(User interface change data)
- - - - - - -

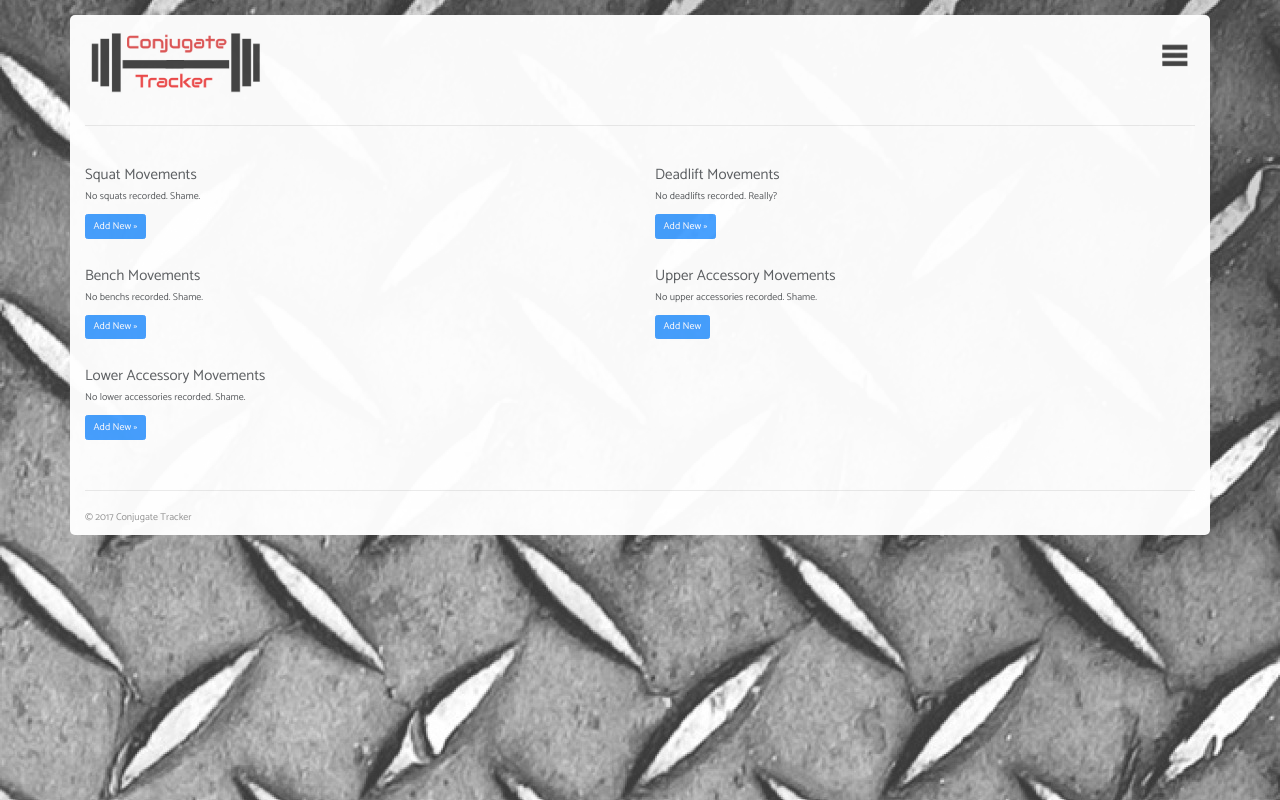
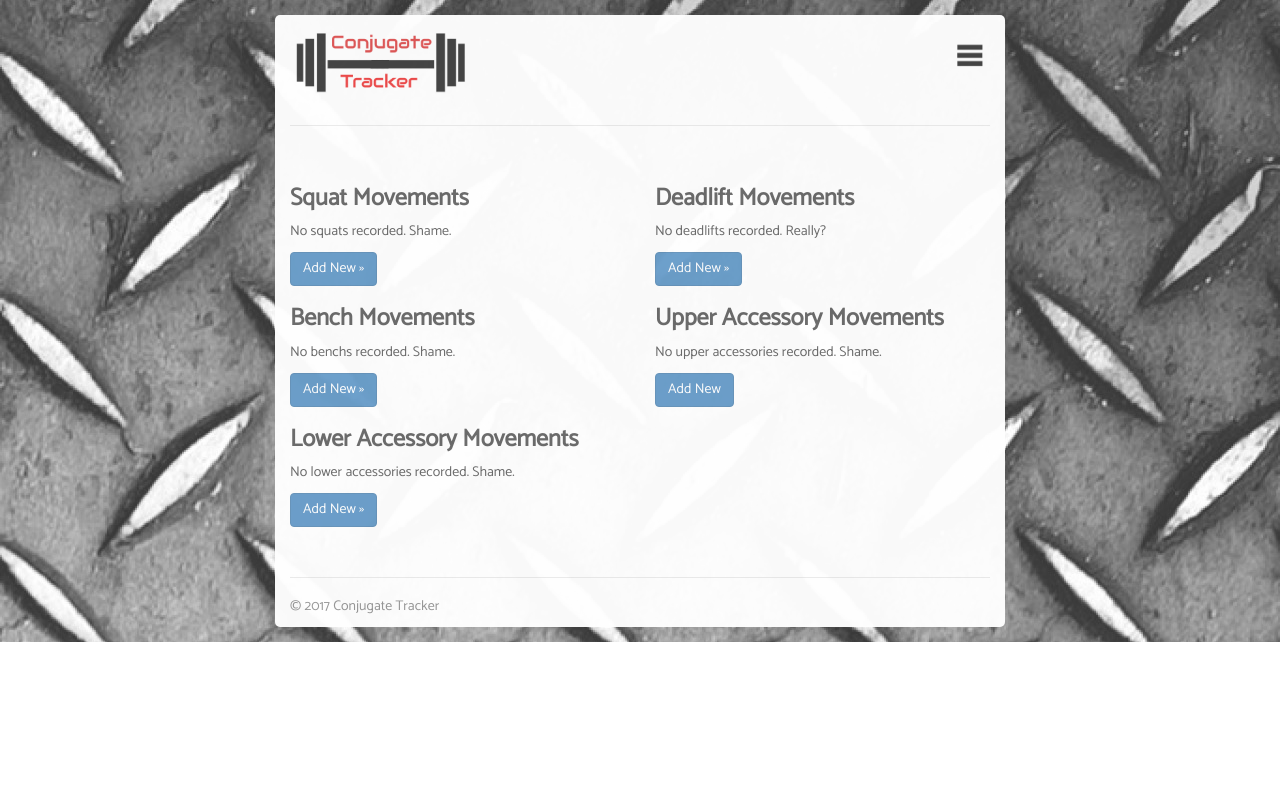
Before and after one commit to StrongAndClumsy/ConjugateTracker, a Django app: page / in a window 1280 px wide. Run offline with Django 3.2, Linux system fonts and the light colour scheme; the visitor is signed in with stand-in values (Sample User, id 1); data that the repository does not hold is empty; some libraries are stand-ins or nearby versions.

Commit message:
styling
font styling on home page.
initial button styling in nav bar

```diff
--- a/tracker/static/css/style.css
+++ b/tracker/static/css/style.css
@@ -119,7 +119,6 @@ body {
 }
 .bodyimage {
 	background-image: url("/static/images/diamondplate.jpg");
-	height:100vh;
 	padding:15px;
 }
 
--- a/tracker/templates/tracker/base.html
+++ b/tracker/templates/tracker/base.html
@@ -52,14 +52,14 @@
           <div type="button" class="hamburger_icon collapsed" data-toggle="collapse" data-target="#header-menu">
           </div>
           <ul class="header_menu collapse" id="header-menu">
-            <li role="presentation" class="active header_item"><a href="/">Home for {{user_name.title}}</a></li>
-            <li role="presentation" class="active header_item"><a href="{% url 'tracker:squat_new' %}">Add New Squat</a></li>
-            <li role="presentation" class="active header_item"><a href="{% url 'tracker:bench_new' %}">Add New Bench</a></li>
-            <li role="presentation" class="active header_item"><a href="{% url 'tracker:deadlift_new' %}">Add New Deadlift</a></li>
-            <li role="presentation" class="active header_item"><a href="{% url 'tracker:upper_new' %}">Add New Upper Accessory</a></li>
-            <li role="presentation" class="active header_item"><a href="{% url 'tracker:lower_new' %}">Add New Lower Accessory</a></li>
-            <li role="presentation" class="header_item"><a href="mailto:admin@conjugatetracker.com">Email Admin</a></li>
-            <li role="presentation" class="header_item"><a href="/logout">Sign Out</a></li>
+            <li type="button" role="presentation" class="active header_item btn btn-default"><a href="/">Home for {{user_name.title}}</a></li>
+            <li type="button" role="presentation" class="active header_item btn btn-default"><a href="{% url 'tracker:squat_new' %}">Add New Squat</a></li>
+            <li type="button" role="presentation" class="active header_item btn btn-default"><a href="{% url 'tracker:bench_new' %}">Add New Bench</a></li>
+            <li type="button" role="presentation" class="active header_item btn btn-default"><a href="{% url 'tracker:deadlift_new' %}">Add New Deadlift</a></li>
+            <li type="button" role="presentation" class="active header_item btn btn-default"><a href="{% url 'tracker:upper_new' %}">Add New Upper Accessory</a></li>
+            <li type="button" role="presentation" class="active header_item btn btn-default"><a href="{% url 'tracker:lower_new' %}">Add New Lower Accessory</a></li>
+            <li type="button" role="presentation" class="header_item btn btn-default"><a href="mailto:admin@conjugatetracker.com">Email Admin</a></li>
+            <li type="button" role="presentation" class="header_item btn btn-default"><a href="/logout">Sign Out</a></li>
           </ul>
         </nav>
       </div>
--- a/tracker/templates/tracker/index.html
+++ b/tracker/templates/tracker/index.html
@@ -6,7 +6,7 @@
       Multiple lines will require custom code not provided by Bootstrap. -->
       <div class="row marketing">
         <div class="col-lg-6">
-          <h4>Squat Movements</h4>
+          <h3><b>Squat Movements</b></h3>
           {% if latest_squat_list %}
           <ul>
               {% for squat in latest_squat_list %}
@@ -19,7 +19,7 @@
 
           <p><a class="btn btn-primary" href="{% url 'tracker:squat_new' %}" role="button">Add New &raquo;</a></p>
 
-          <h4>Bench Movements</h4>
+          <h3><b>Bench Movements</b></h3>
           {% if latest_bench_list %}
           <ul>
               {% for bench in latest_bench_list %}
@@ -31,7 +31,7 @@
           {% endif %}
           <p><a class="btn btn-primary" href="{% url 'tracker:bench_new' %}" role="button">Add New &raquo;</a></p>
 
-          <h4>Lower Accessory Movements</h4>
+          <h3><b>Lower Accessory Movements</b></h3>
           {% if latest_loweraccessory_list %}
           <ul>
               {% for loweraccessory in latest_loweraccessory_list %}
@@ -46,7 +46,7 @@
         </div>
 
         <div class="col-lg-6">
-          <h4>Deadlift Movements</h4>
+          <h3><b>Deadlift Movements</b></h3>
           {% if latest_deadlift_list %}
           <ul>
               {% for deadlift in latest_deadlift_list %}
@@ -60,7 +60,7 @@
 
           <p><a class="btn btn-primary" href="{% url 'tracker:deadlift_new' %}" role="button">Add New &raquo;</a></p>
 
-          <h4>Upper Accessory Movements</h4>
+          <h3><b>Upper Accessory Movements</b></h3>
           {% if latest_upperaccessory_list %}
           <ul>
               {% for upperaccessory in latest_upperaccessory_list %}
```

- - - - - - -

* **Directions for this task**
When restating the records word for word, omit any picture they contain.

* **Task response**
Before and after one commit to StrongAndClumsy/ConjugateTracker, a Django app: page / in a window 1280 px wide. Run offline with Django 3.2, Linux system fonts and the light colour scheme; the visitor is signed in with stand-in values (Sample User, id 1); data that the repository does not hold is empty; some libraries are stand-ins or nearby versions.

Commit message:
styling
font styling on home page.
initial button styling in nav bar

```diff
--- a/tracker/static/css/style.css
+++ b/tracker/static/css/style.css
@@ -119,7 +119,6 @@ body {
 }
 .bodyimage {
 	background-image: url("/static/images/diamondplate.jpg");
-	height:100vh;
 	padding:15px;
 }
 
--- a/tracker/templates/tracker/base.html
+++ b/tracker/templates/tracker/base.html
@@ -52,14 +52,14 @@
           <div type="button" class="hamburger_icon collapsed" data-toggle="collapse" data-target="#header-menu">
           </div>
           <ul class="header_menu collapse" id="header-menu">
-            <li role="presentation" class="active header_item"><a href="/">Home for {{user_name.title}}</a></li>
-            <li role="presentation" class="active header_item"><a href="{% url 'tracker:squat_new' %}">Add New Squat</a></li>
-            <li role="presentation" class="active header_item"><a href="{% url 'tracker:bench_new' %}">Add New Bench</a></li>
-            <li role="presentation" class="active header_item"><a href="{% url 'tracker:deadlift_new' %}">Add New Deadlift</a></li>
-            <li role="presentation" class="active header_item"><a href="{% url 'tracker:upper_new' %}">Add New Upper Accessory</a></li>
-            <li role="presentation" class="active header_item"><a href="{% url 'tracker:lower_new' %}">Add New Lower Accessory</a></li>
-            <li role="presentation" class="header_item"><a href="mailto:admin@conjugatetracker.com">Email Admin</a></li>
-            <li role="presentation" class="header_item"><a href="/logout">Sign Out</a></li>
+            <li type="button" role="presentation" class="active header_item btn btn-default"><a href="/">Home for {{user_name.title}}</a></li>
+            <li type="button" role="presentation" class="active header_item btn btn-default"><a href="{% url 'tracker:squat_new' %}">Add New Squat</a></li>
+            <li type="button" role="presentation" class="active header_item btn btn-default"><a href="{% url 'tracker:bench_new' %}">Add New Bench</a></li>
+            <li type="button" role="presentation" class="active header_item btn btn-default"><a href="{% url 'tracker:deadlift_new' %}">Add New Deadlift</a></li>
+            <li type="button" role="presentation" class="active header_item btn btn-default"><a href="{% url 'tracker:upper_new' %}">Add New Upper Accessory</a></li>
+            <li type="button" role="presentation" class="active header_item btn btn-default"><a href="{% url 'tracker:lower_new' %}">Add New Lower Accessory</a></li>
+            <li type="button" role="presentation" class="header_item btn btn-default"><a href="mailto:admin@conjugatetracker.com">Email Admin</a></li>
+            <li type="button" role="presentation" class="header_item btn btn-default"><a href="/logout">Sign Out</a></li>
           </ul>
         </nav>
       </div>
--- a/tracker/templates/tracker/index.html
+++ b/tracker/templates/tracker/index.html
@@ -6,7 +6,7 @@
       Multiple lines will require custom code not provided by Bootstrap. -->
       <div class="row marketing">
         <div class="col-lg-6">
-          <h4>Squat Movements</h4>
+          <h3><b>Squat Movements</b></h3>
           {% if latest_squat_list %}
           <ul>
               {% for squat in latest_squat_list %}
@@ -19,7 +19,7 @@
 
           <p><a class="btn btn-primary" href="{% url 'tracker:squat_new' %}" role="button">Add New &raquo;</a></p>
 
-          <h4>Bench Movements</h4>
+          <h3><b>Bench Movements</b></h3>
           {% if latest_bench_list %}
           <ul>
               {% for bench in latest_bench_list %}
@@ -31,7 +31,7 @@
           {% endif %}
           <p><a class="btn btn-primary" href="{% url 'tracker:bench_new' %}" role="button">Add New &raquo;</a></p>
 
-          <h4>Lower Accessory Movements</h4>
+          <h3><b>Lower Accessory Movements</b></h3>
           {% if latest_loweraccessory_list %}
           <ul>
               {% for loweraccessory in latest_loweraccessory_list %}
@@ -46,7 +46,7 @@
         </div>
 
         <div class="col-lg-6">
-          <h4>Deadlift Movements</h4>
+          <h3><b>Deadlift Movements</b></h3>
           {% if latest_deadlift_list %}
           <ul>
               {% for deadlift in latest_deadlift_list %}
@@ -60,7 +60,7 @@
 
           <p><a class="btn btn-primary" href="{% url 'tracker:deadlift_new' %}" role="button">Add New &raquo;</a></p>
 
-          <h4>Upper Accessory Movements</h4>
+          <h3><b>Upper Accessory Movements</b></h3>
           {% if latest_upperaccessory_list %}
           <ul>
               {% for upperaccessory in latest_upperaccessory_list %}
```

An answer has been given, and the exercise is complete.